Virtual High School: Education on Demand

A pioneering effort of the Hudson School District and the Concord Consortium of Massachusetts allows students from around the world to schedule classes at their convenience in subjects not offered at their local school. Read the article.
Transcript

Virtual High School: Education on Demand (Transcript)

Narrator: While most of her fellow students are hitting the books at 10:00 A.M. Zoey McNealy is pursuing gold medal dreams. She can do much of her school work any time of the day or night thanks to the online offerings of Virtual High School.

Nancy Eddy: Zoey's been doing the VH classes since she was a freshman at Hudson High School, and it really made the schedule for her skating much better because the after-school skating ice is so much more crowded than the daytime skating ice so it allowed her to leave school during the day so that she could skate on an ice surface that didn't have 20 children skating on it.

Zoe McNealy: In tenth grade I took a writing class and a Holocaust class. And then this year I took Personal Finance and now I'm taking Honors Environmental Science. So I can log on anywhere that has Internet access so it allows me to either access the work at competitions or I can access it when I come home and get the work done that I missed without really missing anything.

Narrator: Virtual High School is a nonprofit collaborative of over 300 high schools in 26 states and 16 foreign countries that offers more than 150 high school courses over the Internet. Each participating school contributes a course to the mix.

Liz Pape: They agree to free up a teacher one period a day to teach a course online and VHS provides the training services for that classroom teacher to learn how to effectively teach online.

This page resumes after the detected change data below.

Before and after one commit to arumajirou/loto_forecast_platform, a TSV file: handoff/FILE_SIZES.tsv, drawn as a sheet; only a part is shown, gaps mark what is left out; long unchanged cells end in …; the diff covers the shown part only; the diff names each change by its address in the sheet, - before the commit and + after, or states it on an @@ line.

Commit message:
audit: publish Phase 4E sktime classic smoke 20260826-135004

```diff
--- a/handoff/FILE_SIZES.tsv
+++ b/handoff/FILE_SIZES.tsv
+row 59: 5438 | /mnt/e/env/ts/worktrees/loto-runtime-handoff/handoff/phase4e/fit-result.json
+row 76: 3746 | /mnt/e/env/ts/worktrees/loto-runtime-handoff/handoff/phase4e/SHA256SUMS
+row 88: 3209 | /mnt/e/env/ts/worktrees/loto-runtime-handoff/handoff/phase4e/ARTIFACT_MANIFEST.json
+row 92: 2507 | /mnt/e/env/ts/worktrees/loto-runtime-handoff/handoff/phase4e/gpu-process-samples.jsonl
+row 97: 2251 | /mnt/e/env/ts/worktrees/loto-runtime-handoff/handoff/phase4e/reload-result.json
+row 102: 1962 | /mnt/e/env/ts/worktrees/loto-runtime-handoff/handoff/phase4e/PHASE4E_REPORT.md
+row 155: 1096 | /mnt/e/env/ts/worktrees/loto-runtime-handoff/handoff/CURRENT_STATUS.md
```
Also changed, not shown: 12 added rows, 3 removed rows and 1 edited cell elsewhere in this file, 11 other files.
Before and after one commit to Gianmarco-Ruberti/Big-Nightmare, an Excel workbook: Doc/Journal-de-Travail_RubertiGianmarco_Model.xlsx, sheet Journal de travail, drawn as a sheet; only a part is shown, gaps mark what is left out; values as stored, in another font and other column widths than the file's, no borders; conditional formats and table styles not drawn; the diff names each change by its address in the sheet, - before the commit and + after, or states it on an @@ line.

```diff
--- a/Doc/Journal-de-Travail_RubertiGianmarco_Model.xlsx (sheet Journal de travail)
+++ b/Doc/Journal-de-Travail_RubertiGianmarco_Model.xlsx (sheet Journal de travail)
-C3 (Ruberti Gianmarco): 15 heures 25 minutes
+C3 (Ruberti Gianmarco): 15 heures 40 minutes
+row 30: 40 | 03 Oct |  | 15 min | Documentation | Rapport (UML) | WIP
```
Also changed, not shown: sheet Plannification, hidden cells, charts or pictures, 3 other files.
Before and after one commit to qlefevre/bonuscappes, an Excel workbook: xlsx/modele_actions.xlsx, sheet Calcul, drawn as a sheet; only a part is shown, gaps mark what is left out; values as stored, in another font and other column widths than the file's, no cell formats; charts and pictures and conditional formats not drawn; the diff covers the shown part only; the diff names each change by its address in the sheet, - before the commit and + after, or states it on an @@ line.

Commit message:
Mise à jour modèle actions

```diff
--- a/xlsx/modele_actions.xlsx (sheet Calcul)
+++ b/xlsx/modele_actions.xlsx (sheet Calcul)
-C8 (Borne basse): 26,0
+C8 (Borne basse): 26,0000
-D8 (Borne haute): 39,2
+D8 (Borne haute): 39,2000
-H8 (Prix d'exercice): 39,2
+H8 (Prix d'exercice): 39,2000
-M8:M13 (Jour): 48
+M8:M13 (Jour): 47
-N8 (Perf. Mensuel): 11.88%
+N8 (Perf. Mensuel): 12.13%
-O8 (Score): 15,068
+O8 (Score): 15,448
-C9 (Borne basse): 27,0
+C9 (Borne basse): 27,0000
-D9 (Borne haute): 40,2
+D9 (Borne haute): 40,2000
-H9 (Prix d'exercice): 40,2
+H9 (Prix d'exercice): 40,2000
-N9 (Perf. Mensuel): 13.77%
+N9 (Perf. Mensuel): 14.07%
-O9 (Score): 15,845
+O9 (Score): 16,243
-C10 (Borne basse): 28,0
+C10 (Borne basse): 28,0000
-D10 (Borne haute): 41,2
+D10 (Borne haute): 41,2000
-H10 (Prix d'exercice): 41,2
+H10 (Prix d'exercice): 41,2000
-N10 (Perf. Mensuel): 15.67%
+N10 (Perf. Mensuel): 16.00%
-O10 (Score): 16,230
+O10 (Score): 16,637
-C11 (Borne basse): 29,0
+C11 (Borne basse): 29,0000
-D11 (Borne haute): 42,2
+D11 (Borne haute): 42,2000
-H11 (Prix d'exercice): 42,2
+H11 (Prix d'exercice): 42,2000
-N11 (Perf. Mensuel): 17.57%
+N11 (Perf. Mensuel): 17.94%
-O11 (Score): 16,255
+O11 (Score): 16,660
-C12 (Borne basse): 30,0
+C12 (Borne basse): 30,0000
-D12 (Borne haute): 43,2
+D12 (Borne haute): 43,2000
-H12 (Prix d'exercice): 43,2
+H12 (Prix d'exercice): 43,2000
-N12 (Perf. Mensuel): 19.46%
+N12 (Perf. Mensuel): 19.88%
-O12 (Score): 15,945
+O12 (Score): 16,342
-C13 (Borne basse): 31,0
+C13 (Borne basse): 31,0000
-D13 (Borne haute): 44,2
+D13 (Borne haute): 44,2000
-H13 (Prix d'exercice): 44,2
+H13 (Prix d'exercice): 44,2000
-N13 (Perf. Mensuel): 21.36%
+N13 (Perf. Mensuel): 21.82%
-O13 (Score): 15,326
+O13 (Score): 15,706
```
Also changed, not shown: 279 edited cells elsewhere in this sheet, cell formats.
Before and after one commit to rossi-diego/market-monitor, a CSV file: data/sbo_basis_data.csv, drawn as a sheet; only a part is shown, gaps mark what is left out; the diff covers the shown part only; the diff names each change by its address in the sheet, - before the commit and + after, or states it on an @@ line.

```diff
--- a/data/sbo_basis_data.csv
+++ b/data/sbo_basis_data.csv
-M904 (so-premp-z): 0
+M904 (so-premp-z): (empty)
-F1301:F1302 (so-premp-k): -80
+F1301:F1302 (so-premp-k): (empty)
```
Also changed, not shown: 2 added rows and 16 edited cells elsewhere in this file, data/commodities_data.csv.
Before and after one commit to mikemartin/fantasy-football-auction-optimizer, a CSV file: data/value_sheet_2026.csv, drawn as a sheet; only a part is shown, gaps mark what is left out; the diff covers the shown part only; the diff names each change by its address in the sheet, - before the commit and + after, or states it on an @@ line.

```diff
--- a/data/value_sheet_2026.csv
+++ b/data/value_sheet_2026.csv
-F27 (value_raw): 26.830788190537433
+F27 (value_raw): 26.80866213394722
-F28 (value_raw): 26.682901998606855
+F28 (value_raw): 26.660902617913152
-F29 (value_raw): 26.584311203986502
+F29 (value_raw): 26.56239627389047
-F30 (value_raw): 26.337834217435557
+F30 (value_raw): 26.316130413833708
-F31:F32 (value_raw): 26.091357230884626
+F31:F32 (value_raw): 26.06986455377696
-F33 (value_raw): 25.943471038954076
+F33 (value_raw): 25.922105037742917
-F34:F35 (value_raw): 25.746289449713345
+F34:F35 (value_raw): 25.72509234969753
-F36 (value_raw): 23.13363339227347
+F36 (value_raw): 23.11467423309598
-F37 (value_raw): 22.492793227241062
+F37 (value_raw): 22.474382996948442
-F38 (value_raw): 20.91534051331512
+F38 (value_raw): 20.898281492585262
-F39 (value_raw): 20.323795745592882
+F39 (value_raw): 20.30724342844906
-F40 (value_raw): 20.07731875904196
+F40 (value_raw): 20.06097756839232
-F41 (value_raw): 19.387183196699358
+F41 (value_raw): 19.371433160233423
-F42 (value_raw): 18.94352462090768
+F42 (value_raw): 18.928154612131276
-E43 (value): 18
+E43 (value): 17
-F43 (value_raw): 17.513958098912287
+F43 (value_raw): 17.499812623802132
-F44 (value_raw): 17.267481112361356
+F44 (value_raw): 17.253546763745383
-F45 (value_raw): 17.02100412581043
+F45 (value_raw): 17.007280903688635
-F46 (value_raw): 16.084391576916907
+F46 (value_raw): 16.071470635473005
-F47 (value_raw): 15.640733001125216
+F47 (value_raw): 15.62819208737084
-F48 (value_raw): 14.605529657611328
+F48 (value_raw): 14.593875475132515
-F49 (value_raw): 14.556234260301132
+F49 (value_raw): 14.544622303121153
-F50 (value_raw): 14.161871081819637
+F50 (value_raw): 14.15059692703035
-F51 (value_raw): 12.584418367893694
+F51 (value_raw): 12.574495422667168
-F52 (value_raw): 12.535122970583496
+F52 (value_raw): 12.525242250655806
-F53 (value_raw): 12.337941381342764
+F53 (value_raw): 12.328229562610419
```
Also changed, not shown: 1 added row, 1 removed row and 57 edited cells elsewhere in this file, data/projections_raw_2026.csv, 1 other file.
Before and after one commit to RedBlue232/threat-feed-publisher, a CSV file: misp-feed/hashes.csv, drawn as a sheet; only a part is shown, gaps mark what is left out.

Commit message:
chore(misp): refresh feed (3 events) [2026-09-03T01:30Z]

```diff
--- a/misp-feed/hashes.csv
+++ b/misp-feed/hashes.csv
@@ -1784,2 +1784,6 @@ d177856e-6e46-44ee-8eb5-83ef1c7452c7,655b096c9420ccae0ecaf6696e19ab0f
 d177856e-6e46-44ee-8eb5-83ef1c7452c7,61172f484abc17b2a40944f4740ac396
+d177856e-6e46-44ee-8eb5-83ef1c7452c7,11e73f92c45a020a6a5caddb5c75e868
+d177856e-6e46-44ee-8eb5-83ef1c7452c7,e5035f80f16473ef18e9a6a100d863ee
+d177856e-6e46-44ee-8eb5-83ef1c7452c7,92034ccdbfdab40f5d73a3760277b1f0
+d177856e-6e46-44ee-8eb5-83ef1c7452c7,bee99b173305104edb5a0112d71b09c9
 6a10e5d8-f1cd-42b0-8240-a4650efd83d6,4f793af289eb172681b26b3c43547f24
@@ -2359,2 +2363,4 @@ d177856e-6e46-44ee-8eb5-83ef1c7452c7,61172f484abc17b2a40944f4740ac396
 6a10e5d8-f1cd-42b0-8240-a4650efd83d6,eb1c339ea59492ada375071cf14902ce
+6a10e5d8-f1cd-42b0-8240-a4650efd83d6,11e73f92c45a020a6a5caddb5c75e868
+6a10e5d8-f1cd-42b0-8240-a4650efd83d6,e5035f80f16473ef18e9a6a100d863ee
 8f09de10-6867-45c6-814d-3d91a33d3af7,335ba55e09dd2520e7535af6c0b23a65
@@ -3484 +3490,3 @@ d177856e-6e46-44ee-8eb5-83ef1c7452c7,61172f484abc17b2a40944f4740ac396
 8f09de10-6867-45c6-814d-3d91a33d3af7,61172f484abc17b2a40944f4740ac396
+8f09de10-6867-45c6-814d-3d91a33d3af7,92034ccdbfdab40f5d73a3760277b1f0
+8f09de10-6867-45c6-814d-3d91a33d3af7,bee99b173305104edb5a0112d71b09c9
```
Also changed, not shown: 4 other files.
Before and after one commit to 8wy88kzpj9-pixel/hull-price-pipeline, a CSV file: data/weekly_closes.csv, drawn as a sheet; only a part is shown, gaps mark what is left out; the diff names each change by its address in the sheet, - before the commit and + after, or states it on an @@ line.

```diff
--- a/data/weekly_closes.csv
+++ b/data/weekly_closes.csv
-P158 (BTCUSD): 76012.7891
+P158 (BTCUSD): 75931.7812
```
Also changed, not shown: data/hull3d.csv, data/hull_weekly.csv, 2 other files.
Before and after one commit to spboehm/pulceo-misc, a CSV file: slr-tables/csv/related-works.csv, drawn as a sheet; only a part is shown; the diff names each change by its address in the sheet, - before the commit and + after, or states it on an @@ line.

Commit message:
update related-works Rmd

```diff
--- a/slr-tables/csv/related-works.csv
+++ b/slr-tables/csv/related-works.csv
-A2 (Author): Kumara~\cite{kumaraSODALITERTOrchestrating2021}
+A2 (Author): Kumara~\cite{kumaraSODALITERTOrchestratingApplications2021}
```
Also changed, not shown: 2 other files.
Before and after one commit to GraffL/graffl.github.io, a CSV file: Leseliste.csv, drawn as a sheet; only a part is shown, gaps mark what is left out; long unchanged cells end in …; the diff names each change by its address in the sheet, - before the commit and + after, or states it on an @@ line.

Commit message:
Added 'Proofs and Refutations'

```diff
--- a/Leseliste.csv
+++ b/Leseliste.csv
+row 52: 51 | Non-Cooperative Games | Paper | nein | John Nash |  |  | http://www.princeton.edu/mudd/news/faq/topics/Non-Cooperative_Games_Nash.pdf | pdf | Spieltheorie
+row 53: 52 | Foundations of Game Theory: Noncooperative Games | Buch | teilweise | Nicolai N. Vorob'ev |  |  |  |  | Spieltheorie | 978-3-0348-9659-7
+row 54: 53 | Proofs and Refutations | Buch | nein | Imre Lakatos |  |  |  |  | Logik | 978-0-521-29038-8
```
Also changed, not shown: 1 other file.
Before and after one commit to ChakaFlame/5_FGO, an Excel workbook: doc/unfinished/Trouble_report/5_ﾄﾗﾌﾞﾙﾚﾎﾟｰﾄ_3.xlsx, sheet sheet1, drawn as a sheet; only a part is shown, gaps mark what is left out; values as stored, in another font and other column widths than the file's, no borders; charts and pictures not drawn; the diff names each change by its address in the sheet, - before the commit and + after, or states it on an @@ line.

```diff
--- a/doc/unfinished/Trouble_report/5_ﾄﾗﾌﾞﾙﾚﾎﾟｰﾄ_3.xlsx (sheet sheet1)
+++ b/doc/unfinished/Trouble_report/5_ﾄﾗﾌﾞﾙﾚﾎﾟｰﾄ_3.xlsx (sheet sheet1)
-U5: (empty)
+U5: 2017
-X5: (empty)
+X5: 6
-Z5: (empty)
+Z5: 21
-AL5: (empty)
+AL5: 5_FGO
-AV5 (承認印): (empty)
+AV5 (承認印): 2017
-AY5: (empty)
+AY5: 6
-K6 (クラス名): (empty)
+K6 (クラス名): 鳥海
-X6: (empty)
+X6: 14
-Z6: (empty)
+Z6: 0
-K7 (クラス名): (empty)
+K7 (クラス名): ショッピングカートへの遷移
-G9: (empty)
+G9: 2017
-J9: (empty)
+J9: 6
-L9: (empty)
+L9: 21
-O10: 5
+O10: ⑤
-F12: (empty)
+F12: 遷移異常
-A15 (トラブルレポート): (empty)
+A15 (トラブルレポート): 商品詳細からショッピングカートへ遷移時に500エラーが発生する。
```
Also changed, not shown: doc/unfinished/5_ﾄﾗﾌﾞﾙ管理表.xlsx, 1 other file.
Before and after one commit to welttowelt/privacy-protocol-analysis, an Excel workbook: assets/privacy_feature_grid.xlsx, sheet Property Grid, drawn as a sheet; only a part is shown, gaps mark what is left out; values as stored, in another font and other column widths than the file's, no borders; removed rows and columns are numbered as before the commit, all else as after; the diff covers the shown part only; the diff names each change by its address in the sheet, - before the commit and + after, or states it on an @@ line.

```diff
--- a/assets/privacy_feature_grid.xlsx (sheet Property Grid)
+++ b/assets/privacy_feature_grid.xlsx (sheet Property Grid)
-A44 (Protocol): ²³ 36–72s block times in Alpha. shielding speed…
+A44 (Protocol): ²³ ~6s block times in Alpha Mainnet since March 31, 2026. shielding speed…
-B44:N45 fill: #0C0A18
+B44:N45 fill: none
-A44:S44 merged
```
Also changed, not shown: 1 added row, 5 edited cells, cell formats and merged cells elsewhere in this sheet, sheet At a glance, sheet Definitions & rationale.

I think a really critical element of a good online course is the ability to build a community of learners in that course. We design our courses so that the students are engaged in online activities, they're engaged in online collaboration through group projects. These students are gaining the information and communication technology literacy skills that they're going to need, not only to do well in high school but to do well in college and to do well in the workforce.

Narrator: Virtual High School Cofounder Shelly Berman sees VHS as a way to take learning to the next level.

Shelly Berman: We've had a concept here that we wanted to provide opportunities for students to take advanced courses, to take specialized courses, to try to accelerate their learning whether they are having significant challenges in the classroom, or whether they're very advanced and can move rapidly through material.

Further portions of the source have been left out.